Skip to main content

Devils role players step up again in Game 5; Rangers not cooked yet

The Hockey News

The Hockey News

The NHL Playoff Recap gives you THN's take of what happened in each game of the night and what the consequences will be for the rest of the series.

We also provide our Three Stars of the night, which will be tabulated after each round. First Star is three points, Second Star is two points and Third Star is one point. Be sure to vote on who you think the first star was as well.

Of course there's the other side of the coin: The Black Hole is a piece of the lineup that just couldn't get it going on a given night and contributed to a difficult evening for the team.


THN’s Take: The New Jersey Devils made Game 5 of their Eastern Conference final matchup against the New York Rangers look easy. For the first 10 minutes or so, that is.

The remaining 50 minutes weren’t nearly so smooth for the visiting team at Madison Square Garden, but the Devils’ resilience – and a gutsy performance from a Devil named Gionta, although not the guy most people think of when they associate that name with the franchise – led them to a 5-3 win and a crucial 3-2 series advantage.

New Jersey stormed out of the gate, jumping out to a 3-0 lead by the 9:49 mark.
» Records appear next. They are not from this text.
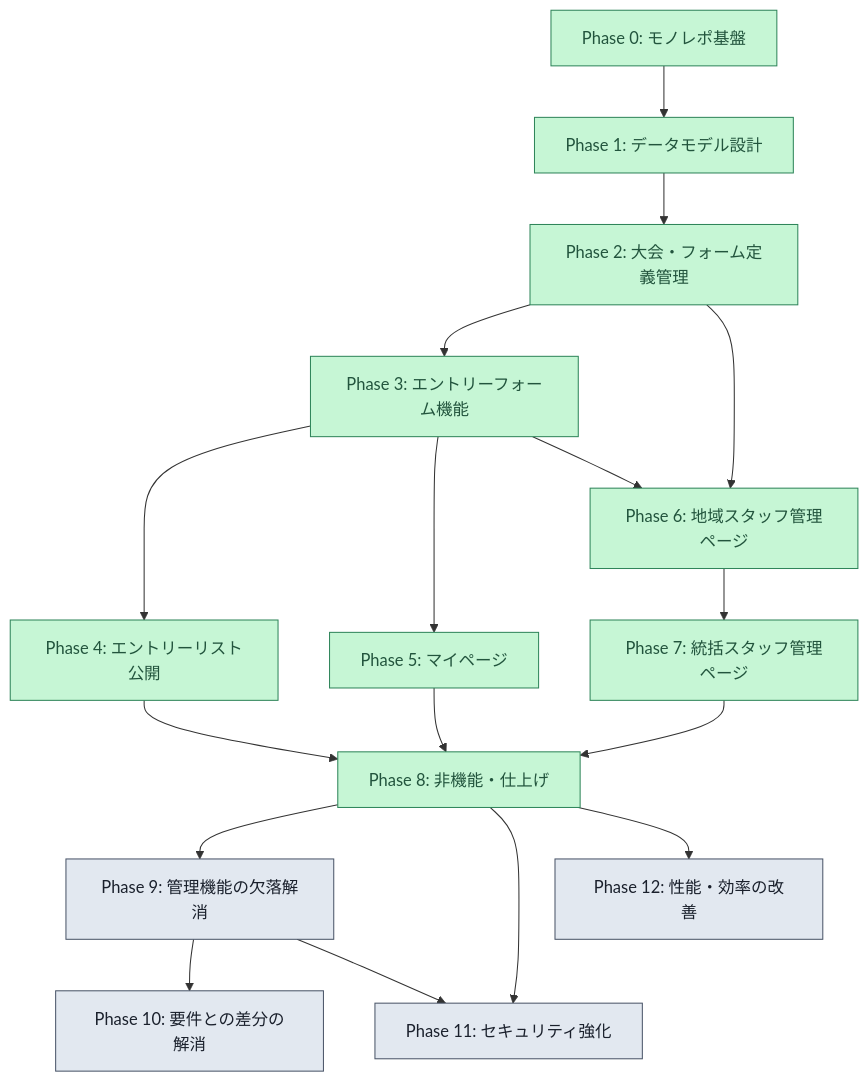
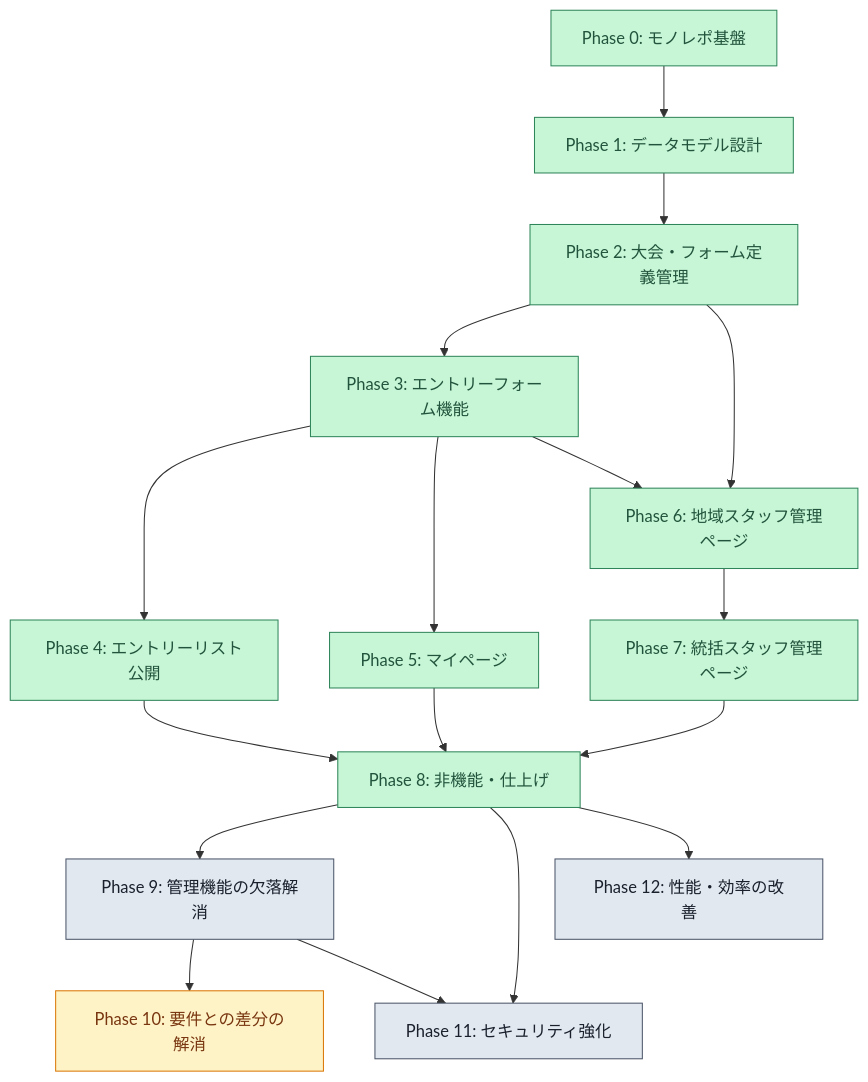
The first of 12 diagrams in tasks.md (m-uesaka/regional-quiz-entry-form), drawn with Mermaid before and after one commit. The commit also changed other lines of this file and 14 other files, not shown here.

````diff
--- a/tasks.md
+++ b/tasks.md
@@ -97,24 +97,24 @@
 ```mermaid
 graph TD
   P0["Phase 0: モノレポ基盤"]:::done --> P1["Phase 1: データモデル設計"]:::done
   P1 --> P2["Phase 2: 大会・フォーム定義管理"]:::done
   P2 --> P3["Phase 3: エントリーフォーム機能"]:::done
   P3 --> P4["Phase 4: エントリーリスト公開"]:::done
   P3 --> P5["Phase 5: マイページ"]:::done
   P2 --> P6["Phase 6: 地域スタッフ管理ページ"]:::done
   P3 --> P6
   P6 --> P7["Phase 7: 統括スタッフ管理ページ"]:::done
   P4 --> P8["Phase 8: 非機能・仕上げ"]:::done
   P5 --> P8
   P7 --> P8
 
   P8 --> P9["Phase 9: 管理機能の欠落解消"]:::todo
-  P9 --> P10["Phase 10: 要件との差分の解消"]:::todo
+  P9 --> P10["Phase 10: 要件との差分の解消"]:::wip
   P8 --> P11["Phase 11: セキュリティ強化"]:::todo
   P9 --> P11
   P8 --> P12["Phase 12: 性能・効率の改善"]:::todo
 
   classDef done fill:#c6f6d5,stroke:#2f855a,color:#22543d;
   classDef wip fill:#fef3c7,stroke:#d97706,color:#78350f;
   classDef todo fill:#e2e8f0,stroke:#4a5568,color:#1a202c;
 ```
````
However, a weak goal allowed by Devils veteran Martin Brodeur some five minutes later kept New York in it and the second period was all Rangers: the Blueshirts cut the lead to one just 32 seconds into the frame and outshot the Devils 11-5. Just 17 seconds into the third, Brodeur allowed another bad goal during a puckhandling mishap that ended with Marian Gaborik scoring at a bad angle and it seemed the visitors were on the verge of full collapse.

But that’s the funny thing about this New Jersey team: they can look bad for stretches, but they almost always atone for poor play with a long period of smart, aggressive play. They stepped up collectively – nearly matching the Rangers’ 17 blocked shots with 16 of their own – and their role players stepped up yet again. The key this time was career American Leaguer Stephen Gionta (yes, brother of Devils legend Brian Gionta), who scored the opening goal of the game and threaded a beautiful pass to teammate Ryan Carter for the game-winner with less than five minutes left in regulation.

The Rangers, however, are not out of this series, which shifts back to New Jersey for Game 6 Friday. Led by captain Ryan Callahan, the Blueshirts showed they’re not to be counted out by coming back from a relatively massive deficit. Unfortunately for them, they’ve now got to win two straight against a Devils team that hasn’t lost two in a row since Games 2 and 3 against Florida in Round 1.

Three Stars:

1. Stephen Gionta – The 28-year-old played just one regular-season game for the Devils and has only 13 total NHL career games, but for this night, at least, he was the Gionta leading New Jersey to a big win. He played only 9:49, but his goal and two points were huge at a time it seems star winger Ilya Kovalchuk isn’t himself again.

2. Ryan Callahan – New York’s heart-and-soul was a one-man wrecking ball, amassing a game-best six hits while scoring the Rangers’ second goal. If each of his teammates had Callahan’s heart, this series would be over already.

3. Marek Zidlicky – The veteran blueliner played 23:13 – only fellow D-man Bryce Salvador played more (23:33) for New Jersey – while chipping in an assist, four hits and two blocked shots. Like many of his teammates, Zidlicky is unspectacular, but able to perform well under pressure.

Who do you think was the first star?

The Black Hole: Rangers defenseman Michael Del Zotto is still only 21 years old, but, given how important he is to the team’s success, his struggles are hurting the Blueshirts’ chances of winning this series. Del Zotto was held pointless in Game 5 and posted a game-worst minus-three. He has just two assists and is a combined minus-five in his past five games, something that needs to improve immediately.


Jake Oettinger

Why Short-Term Deals Are Better Gambles for NHL Goalies

Adam Proteau argues that the consequences of signing a goalie long-term can hurt a franchise much more than gambling on a short-term contract.

Andrei Kuzmenko

Andrei Kuzmenko Shines in a Conflicting Canucks Season

Andrei Kuzmenko turned his career year in the KHL into an NHL contract. As Tony Ferrari explores, he's now showing promise as a strong two-way forward.

Frank Boucher, Bill Cook, Bun Cook

From the Archives: The Rangers World Premiere in 1926

Madison Square Garden wanted their own NHL team to capitalize on the popularity of New York's original squad. As Stan Fischler details, the Rangers were born.